Canongate Church [ Eric de Maré ]
And when, as recently, the Council has been successfully ‘lobbied’ by developers to allow contemporary architecture in to the mix , it’s the wrong kind of contemporary architecture. And the wrong kind of development. Perhaps withdrawal of World Heritage status from the city centre, as is apparently being mooted in the light of the Caltongate decision, would be salutary in focussing the minds of the local community on what kind of people they want to represent them – local councillor Joanna Mowatt described the Caltongate plan as “not hideous enough to reject’ – and more importantly on what kind of Old Town they want to live in.

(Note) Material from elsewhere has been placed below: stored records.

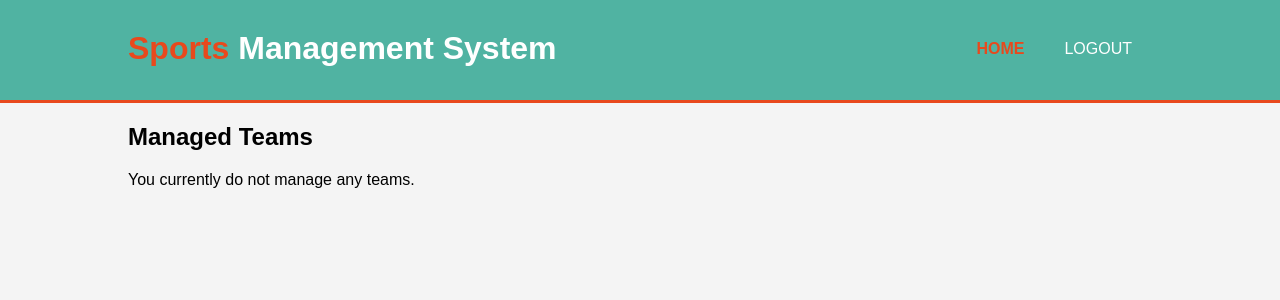
After one commit to dataops2009/RCL, a Flask app: template pythonProject/templates/my_teams.html in a window 1280 px wide. The commit adds this page. Shown: the top 300 px of the page. Run offline with Flask 3, Linux system fonts and the light colour scheme; the template is opened without the code that fills it, so the values that code supplies are empty.

Commit message:
create-team, recruitment, team_management
still needs more fixes to it

```diff
--- a/pythonProject/main.py
+++ b/pythonProject/main.py
@@ -7,14 +7,12 @@ from mailjet_rest import Client
 import random
 from datetime import datetime, timedelta
 
+import uuid
 
 
 # Creating teams
 # Inviting the players
 # Players being able to see their invite from team
-
-
-
 
 
 app = Flask(__name__)
@@ -178,7 +176,7 @@ def submit():
 
         # Hash the password and insert new user
         hashed_password = generate_password_hash(password)
-        cursor.execute("INSERT INTO UserRegistration (Username, Email, Password) VALUES (%s, %s, %s)", (username, email, hashed_password))
+        cursor.execute("INSERT INTO UserRegistration (Username, Email, Password, ID_Var) VALUES (%s, %s, %s, %s)", (username, email, hashed_password, new_id))
 
         cursor.execute("INSERT INTO Players_Dim (ID_Var, Name) VALUES (%s, %s)", (new_id, username))
 
@@ -296,47 +294,75 @@ def generate_id(cursor, table_name, id_column_name, prefix, start_id=1001):
 
     number = int(last_id.split('-')[1]) + 1
     return f"{prefix}-{number}"
-
 @app.route('/create-team', methods=['GET', 'POST'])
 def create_team():
+    if 'username' not in session:
+        return redirect(url_for('login'))
+
+    captain_username = session['username']
+    conn = pymssql.connect(server='rcldevelopmentserver.database.windows.net',
+                           user='rcldeveloper',
+                           password='media$2009',
+                           database='rcldevelopmentdatabase')
+    cursor = conn.cursor()
+
+    # Get Captain's ID_Var from UserRegistration
+    cursor.execute("SELECT ID_Var FROM UserRegistration WHERE Username = %s", (captain_username,))
+    captain_record = cursor.fetchone()
+    if not captain_record:
+        cursor.close()
+        conn.close()
+        return "Captain not found."
+    captain_id = captain_record[0]
+
     if request.method == 'POST':
         name = request.form['name']
-        captain_username = request.form['captain']
         co_captain_username = request.form['co_captain']
         selected_player_usernames = request.form.getlist('selected-players[]')
 
-        conn = pymssql.connect(server='rcldevelopmentserver.database.windows.net',
-                               user='rcldeveloper',
-                               password='media$2009',
-                               database='rcldevelopmentdatabase')
-        cursor = conn.cursor()
-
         # Generate Team ID for Teams_Dim
         team_id = generate_id(cursor, 'Teams_Dim', 'ID', 'TD')
-
-        # Get Captain and Co-Captain IDs
-        cursor.execute("SELECT ID_Var FROM Players_Dim WHERE Name = %s", (captain_username,))
-        captain_id = cursor.fetchone()[0]
-        cursor.execute("SELECT ID_Var FROM Players_Dim WHERE Name = %s", (co_captain_username,))
-        co_captain_id = cursor.fetchone()[0]
 
         # Insert team data into Teams_Dim table
         cursor.execute("""
             INSERT INTO Teams_Dim (ID, Name, CaptainID, CoCaptainID, NumOfPlayers)
             VALUES (%s, %s, %s, %s, %s)
-        """, (team_id, name, captain_id, co_captain_id, len(selected_player_usernames)))
+        """, (team_id, name, captain_id, None, len(selected_player_usernames)))
 
         # Insert selected players into TeamPlayers table
-        for username in selected_player_usernames:
-            cursor.execute("SELECT ID_Var FROM Players_Dim WHERE Name = %s", (username,))
-            player_id = cursor.fetchone()[0]
-            if player_id:
-                # Generate TeamPlayer ID for TeamPlayers
-                team_player_id = generate_id(cursor, 'TeamPlayers', 'TeamPlayer_ID', 'TP')
+        for player_name in selected_player_usernames:
+            cursor.execute("SELECT ID_Var FROM Players_Dim WHERE Name = %s", (player_name,))
+            player_dim_record = cursor.fetchone()
+            if player_dim_record:
+                player_id_var = player_dim_record[0]
+                cursor.execute("SELECT ID_Var FROM UserRegistration WHERE ID_Var = %s", (player_id_var,))
+                user_registration_record = cursor.fetchone()
+                if user_registration_record:
+                    team_player_id = generate_id(cursor, 'TeamPlayers', 'TeamPlayer_ID', 'TP')
+                    cursor.execute("""
+                        INSERT INTO TeamPlayers (TeamPlayer_ID, Team_ID, Player_ID)
+                        VALUES (%s, %s, %s)
+                    """, (team_player_id, team_id, player_id_var))
+                else:
+                    cursor.close()
+                    conn.close()
+                    return f"Player {player_name} not found in UserRegistration."
+            else:
+                cursor.close()
+                conn.close()
+                return f"Player {player_name} not found in Players_Dim."
+
+        # Update Co-Captain in Teams_Dim
+        if co_captain_username:
+            cursor.execute("SELECT ID_Var FROM Players_Dim WHERE Name = %s", (co_captain_username,))
+            co_captain_dim_record = cursor.fetchone()
+            if co_captain_dim_record:
+                co_captain_id_var = co_captain_dim_record[0]
                 cursor.execute("""
-                    INSERT INTO TeamPlayers (TeamPlayer_ID, Team_ID, Player_ID)
-                    VALUES (%s, %s, %s)
-                """, (team_player_id, team_id, player_id))
+                    UPDATE Teams_Dim
+                    SET CoCaptainID = %s
+                    WHERE ID = %s
+                """, (co_captain_id_var, team_id))
 
         conn.commit()
         cursor.close()
@@ -344,12 +370,7 @@ def create_team():
 
         return "Team created successfully."
 
-    # Fetch the list of player usernames
-    conn = pymssql.connect(server='rcldevelopmentserver.database.windows.net',
-                           user='rcldeveloper',
-                           password='media$2009',
-                           database='rcldevelopmentdatabase')
-    cursor = conn.cursor()
+    # Fetch the list of player names for the form
     cursor.execute("SELECT Name FROM Players_Dim")
     player_list = [row[0] for row in cursor.fetchall()]
     cursor.close()
@@ -357,5 +378,224 @@ def create_team():
 
     return render_template('create_team.html', player_list=player_list)
 
+
+@app.route('/team-management/<team_id>', methods=['GET', 'POST'])
+def team_management(team_id):
+    # Redirect to login if no user is logged in
+    if 'username' not in session:
+        return redirect(url_for('login'))
+
+    try:
+        username = session['username']
+
+        # Connect to your database
+        conn = pymssql.connect('rcldevelopmentserver.database.windows.net', 'rcldeveloper', 'media$2009', 'rcldevelopmentdatabase')
+        cursor = conn.cursor()
+
+        # Verify if the logged-in user is the captain of the team
+        cursor.execute("SELECT ID_Var FROM UserRegistration WHERE Username = %s", (username,))
+        user_id = cursor.fetchone()[0]
+
+        cursor.execute("SELECT CaptainID FROM Teams_Dim WHERE ID = %s", (team_id,))
+        team_info = cursor.fetchone()
+
+        if team_info is None or team_info[0] != user_id:
+            cursor.close()
+            conn.close()
+            return "You do not have permission to manage this team."
+
+        # Fetch current team players
+        cursor.execute("SELECT tp.TeamPlayer_ID, tp.Team_ID, tp.Player_ID, u.Email, pd.Name FROM TeamPlayers tp "
+                       "JOIN UserRegistration u ON tp.Player_ID = u.ID_Var "
+                       "JOIN Players_Dim pd ON tp.Player_ID = pd.ID_Var "
+                       "WHERE tp.Team_ID = %s", (team_id,))
+        current_team_players = cursor.fetchall()
+
+        # Fetch all players for the dropdown
+        cursor.execute("SELECT ID_Var, Name FROM Players_Dim")
+        all_players = cursor.fetchall()
+
+        if request.method == 'POST':
+            action = request.form['action']
+
+            if action == 'add':
+                player_id = request.form['player_id']
+
+                # Fetch player email
+                cursor.execute("SELECT Email FROM UserRegistration WHERE ID_Var = %s", (player_id,))
+                user_email = cursor.fetchone()[0]
+
+                # Generate a unique token
+                token = str(uuid.uuid4())
+                auth_codes[token] = {'player_id': player_id, 'team_id': team_id, 'timestamp': datetime.now()}
+
+                # Send confirmation email
+                confirmation_link = f"http://127.0.0.1:5000/confirm_addition/{token}"
+                send_confirmation_email(user_email, confirmation_link)
+
+            elif action == 'remove':
+                team_player_id = request.form['player_id']
+                cursor.execute("DELETE FROM TeamPlayers WHERE TeamPlayer_ID = %s", (team_player_id,))
+                cursor.execute("UPDATE Teams_Dim SET NumOfPlayers = NumOfPlayers - 1 WHERE ID = %s", (team_id,))
+
+            elif action == 'change_name':
+                new_name = request.form['new_name']
+                cursor.execute("UPDATE Teams_Dim SET Name = %s WHERE ID = %s", (new_name, team_id))
+
+            conn.commit()
+
+        cursor.close()
+        conn.close()
+
+        return render_template('team_management.html', team_id=team_id, current_team_players=current_team_players, all_players=all_players)
+
+    except Exception as e:
+        # Handle exceptions
+        print(f"An error occurred: {str(e)}")
+        return "An error occurred while trying to manage the team."
+
+
+def send_confirmation_email(email, link):
+    data = {
+        'Messages': [
+            {
+                "From": {"Email": "prabbi.kandola@hotmail.co.uk", "Name": "Prabbiooo"},
+                "To": [{"Email": email}],
+                "Subject": "Team Addition Confirmation",
+                "TextPart": f"Please confirm your addition to the team by clicking this link: {link}"
+            }
+        ]
+    }
+    result = mailjet.send.create(data=data)
+    return result.status_code
+
+def generate_team_player_iid(cursor):
+    # Fetch the latest TeamPlayer_ID
+    cursor.execute("SELECT MAX(TeamPlayer_ID) FROM TeamPlayers")
+    last_id_row = cursor.fetchone()[0]
+
+    if last_id_row:
+        # Extract the numeric part and increment
+        last_id_number = int(last_id_row.split('-')[1])
+        new_id_number = last_id_number + 1
+    else:
+        new_id_number = 1001  # Start from 1001 if no IDs are present
+
+    return f"TP-{new_id_number}"
+
+
+@app.route('/confirm_addition/<token>')
+def confirm_addition(token):
+    conn = pymssql.connect(server='rcldevelopmentserver.database.windows.net',
+                           user='rcldeveloper',
+                           password='media$2009',
+                           database='rcldevelopmentdatabase')
+    cursor = conn.cursor()
+
+    # Verify token and add player to the team
+    if token in auth_codes and datetime.now() - auth_codes[token]['timestamp'] < timedelta(hours=24):
+        player_id = auth_codes[token]['player_id']
+        team_id = auth_codes[token]['team_id']
+
+        team_player_id = generate_team_player_iid(cursor)
+        # Add player to the team
+        cursor.execute("INSERT INTO TeamPlayers (TeamPlayer_ID, Team_ID, Player_ID) VALUES (%s,%s, %s)", (team_player_id, team_id, player_id))
+        cursor.execute("UPDATE Teams_Dim SET NumOfPlayers = NumOfPlayers + 1 WHERE ID = %s", (team_id,))
+        conn.commit()
+
+        # Optionally, remove token from auth_codes if it shouldn't be reused
+        del auth_codes[token]
+
+        message = "Player successfully added to the team."
+    else:
+        message = "Invalid or expired token."
+
+    cursor.close()
+    conn.close()
+
+    return message  # You can replace this with a redirect or a template rendering
+
+@app.route('/recruitment/<team_id>', methods=['GET', 'POST'])
+def recruitment(team_id):
+    conn = pymssql.connect(server='rcldevelopmentserver.database.windows.net',
+                           user='rcldeveloper',
+                           password='media$2009',
+                           database='rcldevelopmentdatabase')
+    cursor = conn.cursor()
+
+    if request.method == 'POST':
+        player_id = request.form['player_id']
+        cursor.execute("SELECT Email FROM UserRegistration WHERE ID_Var = %s", (player_id,))
+        player_email = cursor.fetchone()[0]
+
+        token = str(uuid.uuid4())
+        confirmation_link = f"http://yourwebsite.com/confirm_addition/{token}"
+        send_confirmation_email(player_email, confirmation_link)
+
+        # Store the token with player and team info for later verification
+        auth_codes[token] = {'player_id': player_id, 'team_id': team_id, 'timestamp': datetime.now()}
+
+        return "Invitation sent to the player."
+
+    # Existing code to fetch players with similar ranking
+    cursor.execute("SELECT Ranking FROM Teams_Dim WHERE ID = %s", (team_id,))
+    team_ranking = cursor.fetchone()[0]
+    rank_range = 10
+
+    cursor.execute("""
+        SELECT p.ID_Var, p.Name, p.Ranking FROM Players_Dim p
+        WHERE p.ID_Var NOT IN (
+            SELECT Player_ID FROM TeamPlayers WHERE Team_ID = %s
+        ) AND p.Ranking BETWEEN %s AND %s
+    """, (team_id, team_ranking - rank_range, team_ranking + rank_range))
+    available_players = cursor.fetchall()
+
+    cursor.close()
+    conn.close()
+
+    return render_template('recruitment.html', available_players=available_players, team_id=team_id)
+
+
+
+@app.route('/my-teams')
+def my_teams():
+    if 'username' not in session:
+        return redirect(url_for('login'))
+
+    try:
+        username = session['username']
+
+        # Connect to your database
+        conn = pymssql.connect('rcldevelopmentserver.database.windows.net', 'rcldeveloper', 'media$2009', 'rcldevelopmentdatabase')
+        cursor = conn.cursor()
+
+        # Get the user's ID_Var
+        cursor.execute("SELECT ID_Var FROM UserRegistration WHERE Username = %s", (username,))
+        user_id = cursor.fetchone()
+        if user_id is None:
+            raise Exception("User not found")
+
+        user_id = user_id[0]
+
+        # Query to find teams where the user is the captain
+        cursor.execute("SELECT ID, Name FROM Teams_Dim WHERE CaptainID = %s", (user_id,))
+        teams_managed = cursor.fetchall()
+
+        cursor.close()
+        conn.close()
+
+        # Check if the user has teams
+        if not teams_managed:
+            return "You are not managing any teams."
+
+        # Render a template with the teams
+        return render_template('my_teams.html', teams=teams_managed)
+
+    except Exception as e:
+        # Handle exceptions
+        print(f"An error occurred: {str(e)}")
+        return "An error occurred while trying to fetch your teams."
+
+
 if __name__ == '__main__':
     app.run(debug=True)
--- /dev/null
+++ b/pythonProject/templates/my_teams.html
@@ -0,0 +1,90 @@
+<!DOCTYPE html>
+<html lang="en">
+<head>
+    <meta charset="UTF-8">
+    <title>My Teams</title>
+    <style>
+        body {
+            font-family: Arial, sans-serif;
+            margin: 0;
+            padding: 0;
+            background-color: #f4f4f4;
+        }
+        .container {
+            width: 80%;
+            margin: auto;
+            overflow: hidden;
+        }
+        header {
+            background: #50b3a2;
+            color: white;
+            padding-top: 30px;
+            min-height: 70px;
+            border-bottom: #e8491d 3px solid;
+        }
+        header a {
+            color: #ffffff;
+            text-decoration: none;
+            text-transform: uppercase;
+            font-size: 16px;
+        }
+        header ul {
+            padding: 0;
+            margin: 0;
+            list-style: none;
+            overflow: hidden;
+        }
+        header li {
+            float: left;
+            display: inline;
+            padding: 0 20px 0 20px;
+        }
+        header #branding {
+            float: left;
+        }
+        header #branding h1 {
+            margin: 0;
+        }
+        header nav {
+            float: right;
+            margin-top: 10px;
+        }
+        header .highlight, header .current a {
+            color: #e8491d;
+            font-weight: bold;
+        }
+        header a:hover {
+            color: #ffffff;
+            font-weight: bold;
+        }
+    </style>
+</head>
+<body>
+    <header>
+        <div class="container">
+            <div id="branding">
+                <h1><span class="highlight">Sports</span> Management System</h1>
+            </div>
+            <nav>
+                <ul>
+                    <li class="current"><a href="{{ url_for('home') }}">Home</a></li>
+                    <li><a href="{{ url_for('logout') }}">Logout</a></li>
+                </ul>
+            </nav>
+        </div>
+    </header>
+
+    <div class="container">
+        <h2>Managed Teams</h2>
+        {% if teams %}
+            <ul>
+                {% for team in teams %}
+                    <li>{{ team[1] }} - <a href="{{ url_for('team_management', team_id=team[0]) }}">Manage Team</a></li>
+                {% endfor %}
+            </ul>
+        {% else %}
+            <p>You currently do not manage any teams.</p>
+        {% endif %}
+    </div>
+</body>
+</html>
```
Also changed, not shown: pythonProject/templates/create_team.html (+34 -8 lines), pythonProject/templates/recruitment.html (added, +33 -0 lines), pythonProject/templates/team_management.html (added, +56 -0 lines).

My brief for the Evergreen publication was to take a series of black-and-white photographs that would show the Old Town’s architecture in the context of the landscape it finds itself in. So, vistas in all directions, as described. I am lucky enough to have a set of photographs taken in the 1950’s of Edinburgh street scenes, in post card form, by eminent architectural photographer and writer the late Eric de Maré. To use these post cards as the starting point seemed apt given that they too are black-and-white, exploiting the sharp northern light, the city and its dramatic backdrop transformed into a theatre set. And also to see how much, and how little, the place has changed in 60 years. De Maré’s black-and-white images have a timeless quality. Apart from a few giveaways - clothes, haircuts, gas lamp-posts, sooty stonework - many of them could have been taken today, or in 1839, the year photography was invented.
Publications that may be of interest:
Building Scotland: A Cautionary Guide by Alan Reiach and Robert Hurd (Saltire Society 1945)
Eric de Maré’s post cards of Edinburgh (Gordon Fraser c1954) Currently Out of Print. A selection of Eric de Maré's architectural photography may be seen online at www.RIBApix.com and at the Architectural Association's website.
Edinburgh edited by Colin McWilliam ( Buildings of Scotland series, Penguin 1984)
Renewing Old Edinburgh: the enduring legacy of Patrick Geddes by Jim Johnson and Lou Rosenberg (Argyll 2010)
and of course ‘The Evergreen’, due out very soon!
RSA photograph by Eric de Maré / RIBA Library Photographs Collection. Other images RIBA and the Gordon Fraser Trust. ALL PHOTGRAPHS BY ERIC DE MARÉ , FROM THE SERIES OF POST CARDS OF EDINBURGH PUBLISHED BY GORDON FRASER IN THE 1950s